WHAT NEEDS TO BE DONE: How many lines in the records below hold the string "style"? Answer with the number alone.

EXTRACTED ENTRIES:
▼▼▼

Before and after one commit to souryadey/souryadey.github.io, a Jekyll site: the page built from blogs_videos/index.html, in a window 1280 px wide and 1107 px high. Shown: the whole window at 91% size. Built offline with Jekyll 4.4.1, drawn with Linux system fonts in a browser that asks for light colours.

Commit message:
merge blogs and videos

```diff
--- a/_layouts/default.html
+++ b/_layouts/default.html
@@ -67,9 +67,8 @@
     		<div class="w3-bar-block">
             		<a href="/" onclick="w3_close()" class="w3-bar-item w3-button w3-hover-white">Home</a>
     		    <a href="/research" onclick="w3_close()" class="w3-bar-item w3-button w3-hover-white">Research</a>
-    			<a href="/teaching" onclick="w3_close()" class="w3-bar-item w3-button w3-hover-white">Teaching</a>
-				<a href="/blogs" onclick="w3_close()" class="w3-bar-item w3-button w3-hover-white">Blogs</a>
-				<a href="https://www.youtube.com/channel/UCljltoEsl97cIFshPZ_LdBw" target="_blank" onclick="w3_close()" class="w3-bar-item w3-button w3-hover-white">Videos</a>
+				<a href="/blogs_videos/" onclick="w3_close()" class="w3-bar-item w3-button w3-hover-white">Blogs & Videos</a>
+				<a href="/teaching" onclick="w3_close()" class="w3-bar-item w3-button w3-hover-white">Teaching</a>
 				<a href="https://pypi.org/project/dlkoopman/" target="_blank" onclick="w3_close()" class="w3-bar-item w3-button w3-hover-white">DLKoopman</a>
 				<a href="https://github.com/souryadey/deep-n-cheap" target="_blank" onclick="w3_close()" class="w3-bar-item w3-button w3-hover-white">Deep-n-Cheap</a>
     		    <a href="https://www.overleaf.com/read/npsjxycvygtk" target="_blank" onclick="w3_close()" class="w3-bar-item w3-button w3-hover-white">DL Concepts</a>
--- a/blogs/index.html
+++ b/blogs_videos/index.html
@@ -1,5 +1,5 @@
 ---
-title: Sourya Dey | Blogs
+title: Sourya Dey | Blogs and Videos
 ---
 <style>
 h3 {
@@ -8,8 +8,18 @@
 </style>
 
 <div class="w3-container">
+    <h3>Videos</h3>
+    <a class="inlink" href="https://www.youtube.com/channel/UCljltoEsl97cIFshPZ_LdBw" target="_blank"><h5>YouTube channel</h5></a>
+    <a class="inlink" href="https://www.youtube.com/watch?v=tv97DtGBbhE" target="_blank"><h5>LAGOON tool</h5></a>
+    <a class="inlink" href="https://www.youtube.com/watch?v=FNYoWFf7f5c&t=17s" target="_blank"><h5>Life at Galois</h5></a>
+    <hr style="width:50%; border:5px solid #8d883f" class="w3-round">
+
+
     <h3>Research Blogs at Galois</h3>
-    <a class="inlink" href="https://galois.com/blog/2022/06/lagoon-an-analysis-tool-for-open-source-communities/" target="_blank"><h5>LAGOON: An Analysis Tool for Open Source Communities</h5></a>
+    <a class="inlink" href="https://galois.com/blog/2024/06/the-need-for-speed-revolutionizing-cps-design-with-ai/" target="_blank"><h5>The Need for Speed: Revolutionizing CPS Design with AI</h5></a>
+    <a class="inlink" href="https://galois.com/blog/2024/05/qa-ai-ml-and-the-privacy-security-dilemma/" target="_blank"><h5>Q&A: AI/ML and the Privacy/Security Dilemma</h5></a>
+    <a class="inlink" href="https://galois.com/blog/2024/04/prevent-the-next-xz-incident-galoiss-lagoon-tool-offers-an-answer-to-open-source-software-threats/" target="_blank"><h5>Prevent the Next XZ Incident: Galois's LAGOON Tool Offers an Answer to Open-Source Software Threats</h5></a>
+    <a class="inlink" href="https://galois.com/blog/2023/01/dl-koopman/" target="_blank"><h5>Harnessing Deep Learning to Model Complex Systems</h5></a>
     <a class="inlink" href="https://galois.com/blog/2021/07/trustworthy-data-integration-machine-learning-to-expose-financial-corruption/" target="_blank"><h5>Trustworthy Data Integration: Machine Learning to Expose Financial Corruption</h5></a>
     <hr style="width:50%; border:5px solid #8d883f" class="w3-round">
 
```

▲▲▲
▼▼▼

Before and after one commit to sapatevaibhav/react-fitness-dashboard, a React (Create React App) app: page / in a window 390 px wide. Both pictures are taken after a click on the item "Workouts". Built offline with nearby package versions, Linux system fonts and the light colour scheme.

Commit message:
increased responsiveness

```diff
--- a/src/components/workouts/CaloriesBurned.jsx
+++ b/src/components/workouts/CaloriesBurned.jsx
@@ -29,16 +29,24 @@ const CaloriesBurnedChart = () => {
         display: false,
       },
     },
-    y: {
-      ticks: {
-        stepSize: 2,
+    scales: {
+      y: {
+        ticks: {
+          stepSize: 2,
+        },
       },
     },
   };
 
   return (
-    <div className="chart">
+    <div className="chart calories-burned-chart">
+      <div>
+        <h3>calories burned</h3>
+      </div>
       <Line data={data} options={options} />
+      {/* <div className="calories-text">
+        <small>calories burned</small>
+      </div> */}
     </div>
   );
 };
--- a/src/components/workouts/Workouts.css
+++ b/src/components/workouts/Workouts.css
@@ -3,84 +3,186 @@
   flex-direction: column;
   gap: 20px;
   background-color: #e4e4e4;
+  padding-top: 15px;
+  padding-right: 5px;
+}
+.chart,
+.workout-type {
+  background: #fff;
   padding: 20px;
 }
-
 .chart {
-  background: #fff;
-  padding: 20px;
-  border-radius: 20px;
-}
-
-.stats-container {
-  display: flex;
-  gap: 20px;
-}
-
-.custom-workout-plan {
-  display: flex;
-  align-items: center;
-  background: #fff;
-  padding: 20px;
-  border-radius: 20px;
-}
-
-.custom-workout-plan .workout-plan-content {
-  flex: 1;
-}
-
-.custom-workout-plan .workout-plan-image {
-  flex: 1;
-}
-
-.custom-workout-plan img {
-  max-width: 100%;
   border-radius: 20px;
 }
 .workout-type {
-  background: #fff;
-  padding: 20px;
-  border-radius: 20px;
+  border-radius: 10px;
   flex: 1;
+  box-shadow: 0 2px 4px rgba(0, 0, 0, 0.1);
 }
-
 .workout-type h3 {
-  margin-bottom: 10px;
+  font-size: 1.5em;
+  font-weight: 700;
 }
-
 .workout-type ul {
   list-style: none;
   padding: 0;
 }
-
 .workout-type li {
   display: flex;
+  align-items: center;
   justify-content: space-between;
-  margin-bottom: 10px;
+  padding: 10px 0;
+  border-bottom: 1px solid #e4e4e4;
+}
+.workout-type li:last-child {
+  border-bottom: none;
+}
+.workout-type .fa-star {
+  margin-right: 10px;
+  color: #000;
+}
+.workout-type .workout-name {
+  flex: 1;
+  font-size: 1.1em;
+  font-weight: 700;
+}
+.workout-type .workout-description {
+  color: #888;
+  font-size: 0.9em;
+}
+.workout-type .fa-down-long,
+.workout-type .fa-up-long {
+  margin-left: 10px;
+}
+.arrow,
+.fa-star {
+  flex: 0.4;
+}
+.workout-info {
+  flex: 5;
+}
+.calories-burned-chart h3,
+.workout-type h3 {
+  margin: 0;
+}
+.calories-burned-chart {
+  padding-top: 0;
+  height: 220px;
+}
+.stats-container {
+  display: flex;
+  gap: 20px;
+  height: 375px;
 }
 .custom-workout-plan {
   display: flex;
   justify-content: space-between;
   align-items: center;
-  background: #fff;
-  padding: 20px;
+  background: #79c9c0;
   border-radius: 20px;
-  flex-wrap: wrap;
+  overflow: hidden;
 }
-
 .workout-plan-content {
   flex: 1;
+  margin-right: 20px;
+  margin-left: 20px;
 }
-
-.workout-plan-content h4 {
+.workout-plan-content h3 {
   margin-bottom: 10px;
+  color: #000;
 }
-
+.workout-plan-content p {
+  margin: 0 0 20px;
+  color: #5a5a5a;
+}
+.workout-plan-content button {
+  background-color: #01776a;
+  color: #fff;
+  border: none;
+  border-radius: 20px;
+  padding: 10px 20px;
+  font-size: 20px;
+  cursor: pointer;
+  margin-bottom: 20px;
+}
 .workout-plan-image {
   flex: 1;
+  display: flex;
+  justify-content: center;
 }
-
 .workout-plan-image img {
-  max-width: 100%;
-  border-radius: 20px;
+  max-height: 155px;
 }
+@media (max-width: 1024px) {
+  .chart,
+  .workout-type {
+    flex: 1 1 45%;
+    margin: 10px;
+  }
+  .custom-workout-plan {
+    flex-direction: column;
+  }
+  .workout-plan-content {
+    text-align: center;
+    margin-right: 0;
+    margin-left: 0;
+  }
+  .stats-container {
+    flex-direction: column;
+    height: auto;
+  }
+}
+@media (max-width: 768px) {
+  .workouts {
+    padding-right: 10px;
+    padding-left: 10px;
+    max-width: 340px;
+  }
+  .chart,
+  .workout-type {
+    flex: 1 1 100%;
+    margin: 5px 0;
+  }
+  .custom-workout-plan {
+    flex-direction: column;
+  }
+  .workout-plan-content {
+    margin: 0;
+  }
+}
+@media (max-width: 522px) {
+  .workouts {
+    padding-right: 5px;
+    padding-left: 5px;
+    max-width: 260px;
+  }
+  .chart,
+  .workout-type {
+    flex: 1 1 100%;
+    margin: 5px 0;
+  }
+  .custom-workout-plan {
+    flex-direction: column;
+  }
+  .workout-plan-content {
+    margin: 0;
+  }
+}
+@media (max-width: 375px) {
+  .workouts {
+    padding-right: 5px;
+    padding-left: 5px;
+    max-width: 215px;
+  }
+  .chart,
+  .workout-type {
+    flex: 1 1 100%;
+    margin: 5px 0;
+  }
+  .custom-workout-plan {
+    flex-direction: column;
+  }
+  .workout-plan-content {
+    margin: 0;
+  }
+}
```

▲▲▲

WRITTEN ANSWER: 5